» **TASK TO COMPLETE**
Work through the material below and tally the lines holding "style"; only the tally should be returned.

***** THE DATA

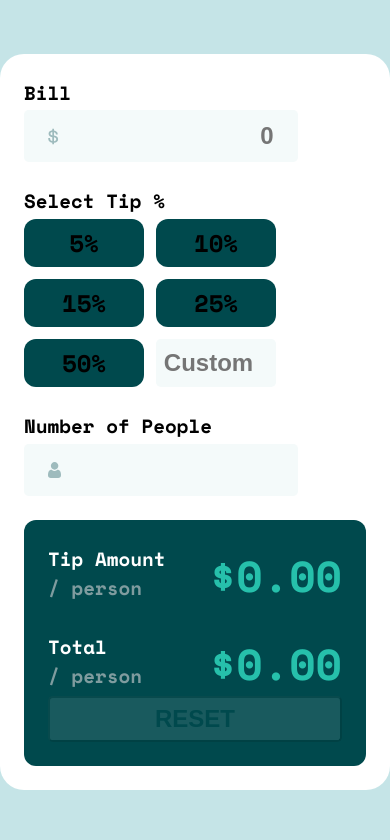
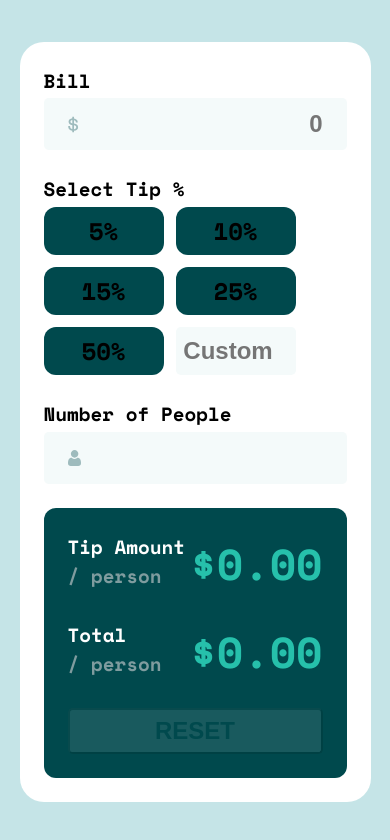
Before and after one commit to perterHUAN/MyFrontendMentorChallanges, a plain HTML site: page tip-calculator-app-main/index.html in a window 390 px wide. Drawn offline with nearby package versions, Linux system fonts and the light colour scheme.

Commit message:
correct tip calculator-app-main/style.css

```diff
--- a/tip-calculator-app-main/style.css
+++ b/tip-calculator-app-main/style.css
@@ -158,13 +158,20 @@ main {
 @media screen and (max-width: 813px) {
   main {
     width: 20em;
+    max-width: 90%;
     flex-direction: column;
   }
   .info_set {
     width: 100%;
     margin-bottom: 1em;
   }
+  .info_set .bill_set input,
+  .info_set .person_set input {
+    width: 100%;
+  }
+
   .show {
     width: 100%;
+    gap: 1em;
   }
 }
```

**********

» **WORKED SOLUTION**
3